---------- Data for analysis
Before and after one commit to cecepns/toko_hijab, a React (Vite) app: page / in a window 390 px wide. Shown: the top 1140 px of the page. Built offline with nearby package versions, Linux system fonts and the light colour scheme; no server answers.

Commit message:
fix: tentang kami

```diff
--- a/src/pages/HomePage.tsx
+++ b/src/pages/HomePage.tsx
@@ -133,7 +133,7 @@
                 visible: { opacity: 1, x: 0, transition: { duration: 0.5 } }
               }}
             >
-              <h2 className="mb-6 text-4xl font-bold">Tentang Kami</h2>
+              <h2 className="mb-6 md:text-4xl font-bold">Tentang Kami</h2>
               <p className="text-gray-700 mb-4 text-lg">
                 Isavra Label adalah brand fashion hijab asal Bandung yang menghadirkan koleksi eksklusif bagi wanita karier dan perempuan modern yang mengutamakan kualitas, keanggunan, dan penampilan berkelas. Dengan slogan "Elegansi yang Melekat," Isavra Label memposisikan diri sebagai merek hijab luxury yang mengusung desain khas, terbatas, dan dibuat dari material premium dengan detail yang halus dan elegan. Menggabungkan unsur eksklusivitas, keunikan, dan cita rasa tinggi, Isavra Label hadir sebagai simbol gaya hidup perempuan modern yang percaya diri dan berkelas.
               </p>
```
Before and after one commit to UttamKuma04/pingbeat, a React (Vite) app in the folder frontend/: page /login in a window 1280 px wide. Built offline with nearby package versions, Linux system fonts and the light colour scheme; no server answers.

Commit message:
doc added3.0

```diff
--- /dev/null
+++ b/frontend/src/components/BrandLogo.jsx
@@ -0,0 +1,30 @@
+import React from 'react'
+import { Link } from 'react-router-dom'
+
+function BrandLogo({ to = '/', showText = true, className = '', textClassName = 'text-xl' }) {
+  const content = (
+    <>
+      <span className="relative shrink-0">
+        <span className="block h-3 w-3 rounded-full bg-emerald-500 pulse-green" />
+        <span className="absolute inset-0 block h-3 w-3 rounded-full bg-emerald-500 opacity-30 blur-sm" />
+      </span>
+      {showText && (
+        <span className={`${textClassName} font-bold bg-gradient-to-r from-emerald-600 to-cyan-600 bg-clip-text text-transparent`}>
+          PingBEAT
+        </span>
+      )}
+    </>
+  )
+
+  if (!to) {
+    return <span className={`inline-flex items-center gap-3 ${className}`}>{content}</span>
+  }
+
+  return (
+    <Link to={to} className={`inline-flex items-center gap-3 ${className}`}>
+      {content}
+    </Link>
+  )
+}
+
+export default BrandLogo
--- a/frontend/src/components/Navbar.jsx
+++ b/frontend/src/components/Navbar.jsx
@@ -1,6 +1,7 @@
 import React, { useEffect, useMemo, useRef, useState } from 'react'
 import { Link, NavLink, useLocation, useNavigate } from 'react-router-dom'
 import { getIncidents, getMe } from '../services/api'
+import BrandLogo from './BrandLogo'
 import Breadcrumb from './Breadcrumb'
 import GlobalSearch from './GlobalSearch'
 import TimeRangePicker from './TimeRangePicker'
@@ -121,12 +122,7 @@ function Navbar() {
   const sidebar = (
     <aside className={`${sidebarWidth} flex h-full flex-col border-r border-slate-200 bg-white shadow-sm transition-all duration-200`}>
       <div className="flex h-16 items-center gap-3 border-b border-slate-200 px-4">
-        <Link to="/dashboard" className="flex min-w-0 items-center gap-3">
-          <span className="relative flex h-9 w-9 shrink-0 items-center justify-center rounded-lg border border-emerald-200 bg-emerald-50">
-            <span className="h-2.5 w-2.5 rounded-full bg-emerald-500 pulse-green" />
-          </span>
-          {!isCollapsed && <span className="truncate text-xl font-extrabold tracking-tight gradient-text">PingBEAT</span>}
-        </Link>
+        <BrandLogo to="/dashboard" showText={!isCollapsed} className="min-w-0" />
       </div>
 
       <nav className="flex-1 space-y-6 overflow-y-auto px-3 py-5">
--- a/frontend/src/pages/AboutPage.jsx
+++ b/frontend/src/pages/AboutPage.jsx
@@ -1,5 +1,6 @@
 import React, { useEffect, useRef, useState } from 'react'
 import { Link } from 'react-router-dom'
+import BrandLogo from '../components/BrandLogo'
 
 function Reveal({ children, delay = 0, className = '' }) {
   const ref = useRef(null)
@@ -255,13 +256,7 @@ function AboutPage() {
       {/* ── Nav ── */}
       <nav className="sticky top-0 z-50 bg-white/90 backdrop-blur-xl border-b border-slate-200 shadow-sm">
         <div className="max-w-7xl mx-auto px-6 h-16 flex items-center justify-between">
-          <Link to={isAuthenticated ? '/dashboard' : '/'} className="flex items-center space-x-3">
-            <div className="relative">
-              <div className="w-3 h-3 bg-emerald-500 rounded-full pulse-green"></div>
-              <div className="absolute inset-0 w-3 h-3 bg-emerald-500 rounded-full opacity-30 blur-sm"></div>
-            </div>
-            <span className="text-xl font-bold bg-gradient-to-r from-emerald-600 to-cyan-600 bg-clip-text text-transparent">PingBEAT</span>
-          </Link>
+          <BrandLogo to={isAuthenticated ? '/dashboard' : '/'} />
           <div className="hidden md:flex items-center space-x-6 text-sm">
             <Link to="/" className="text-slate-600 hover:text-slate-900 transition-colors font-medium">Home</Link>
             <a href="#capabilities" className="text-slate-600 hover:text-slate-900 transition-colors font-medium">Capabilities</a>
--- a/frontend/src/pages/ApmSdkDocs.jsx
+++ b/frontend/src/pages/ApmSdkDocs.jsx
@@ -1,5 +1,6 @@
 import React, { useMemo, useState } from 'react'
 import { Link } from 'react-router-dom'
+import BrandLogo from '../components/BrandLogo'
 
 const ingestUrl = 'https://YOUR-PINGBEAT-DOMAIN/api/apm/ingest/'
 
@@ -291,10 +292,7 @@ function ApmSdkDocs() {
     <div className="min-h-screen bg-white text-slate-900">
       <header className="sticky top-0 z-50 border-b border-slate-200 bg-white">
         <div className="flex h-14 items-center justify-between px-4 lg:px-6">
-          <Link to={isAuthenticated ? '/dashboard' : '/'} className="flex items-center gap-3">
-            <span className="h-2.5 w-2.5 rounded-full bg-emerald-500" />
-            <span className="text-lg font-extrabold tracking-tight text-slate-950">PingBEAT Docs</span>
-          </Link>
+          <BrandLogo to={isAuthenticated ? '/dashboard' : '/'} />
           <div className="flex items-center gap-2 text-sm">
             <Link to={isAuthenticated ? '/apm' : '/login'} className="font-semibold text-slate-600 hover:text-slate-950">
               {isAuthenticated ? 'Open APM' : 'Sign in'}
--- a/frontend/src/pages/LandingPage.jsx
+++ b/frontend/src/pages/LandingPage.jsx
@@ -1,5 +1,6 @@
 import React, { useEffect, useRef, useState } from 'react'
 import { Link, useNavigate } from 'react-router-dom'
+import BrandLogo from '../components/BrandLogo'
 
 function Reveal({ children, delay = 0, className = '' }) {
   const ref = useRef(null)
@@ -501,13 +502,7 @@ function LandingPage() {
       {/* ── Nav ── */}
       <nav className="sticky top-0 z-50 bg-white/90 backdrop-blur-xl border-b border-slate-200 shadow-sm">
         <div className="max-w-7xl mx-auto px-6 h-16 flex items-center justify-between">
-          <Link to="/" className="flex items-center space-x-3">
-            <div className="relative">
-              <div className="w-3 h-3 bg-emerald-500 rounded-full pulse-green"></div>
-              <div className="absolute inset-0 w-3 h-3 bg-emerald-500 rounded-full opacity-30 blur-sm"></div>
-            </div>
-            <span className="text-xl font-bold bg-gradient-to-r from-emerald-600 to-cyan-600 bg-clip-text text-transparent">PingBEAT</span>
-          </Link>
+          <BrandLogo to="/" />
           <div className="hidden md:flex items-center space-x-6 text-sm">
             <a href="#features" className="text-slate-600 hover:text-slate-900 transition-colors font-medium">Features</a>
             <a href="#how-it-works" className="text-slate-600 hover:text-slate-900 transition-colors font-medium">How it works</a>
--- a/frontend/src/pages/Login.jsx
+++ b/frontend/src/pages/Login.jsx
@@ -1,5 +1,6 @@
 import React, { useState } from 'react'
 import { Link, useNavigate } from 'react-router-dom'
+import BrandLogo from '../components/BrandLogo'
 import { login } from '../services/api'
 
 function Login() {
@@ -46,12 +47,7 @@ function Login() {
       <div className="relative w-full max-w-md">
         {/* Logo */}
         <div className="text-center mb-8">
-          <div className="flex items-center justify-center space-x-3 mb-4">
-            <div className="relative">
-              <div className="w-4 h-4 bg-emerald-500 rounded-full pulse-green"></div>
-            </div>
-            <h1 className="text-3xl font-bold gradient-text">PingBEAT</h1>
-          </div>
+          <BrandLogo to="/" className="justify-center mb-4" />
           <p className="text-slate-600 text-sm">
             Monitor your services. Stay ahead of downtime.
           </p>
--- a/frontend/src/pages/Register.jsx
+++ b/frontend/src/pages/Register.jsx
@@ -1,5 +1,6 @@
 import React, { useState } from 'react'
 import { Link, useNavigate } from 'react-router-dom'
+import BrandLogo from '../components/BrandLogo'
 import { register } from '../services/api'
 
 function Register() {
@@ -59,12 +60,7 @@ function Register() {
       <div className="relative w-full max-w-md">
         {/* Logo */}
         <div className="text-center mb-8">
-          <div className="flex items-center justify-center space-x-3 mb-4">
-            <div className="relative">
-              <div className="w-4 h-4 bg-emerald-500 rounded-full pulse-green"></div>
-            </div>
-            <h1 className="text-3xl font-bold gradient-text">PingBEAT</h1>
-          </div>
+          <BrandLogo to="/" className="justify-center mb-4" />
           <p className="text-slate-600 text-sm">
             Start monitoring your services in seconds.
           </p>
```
--------------------
Directions for this task:
Return only those lines of the records that contain the string "services".

Result for this exercise:
 import { getIncidents, getMe } from '../services/api'
 import { login } from '../services/api'
             Monitor your services. Stay ahead of downtime.
 import { register } from '../services/api'
             Start monitoring your services in seconds.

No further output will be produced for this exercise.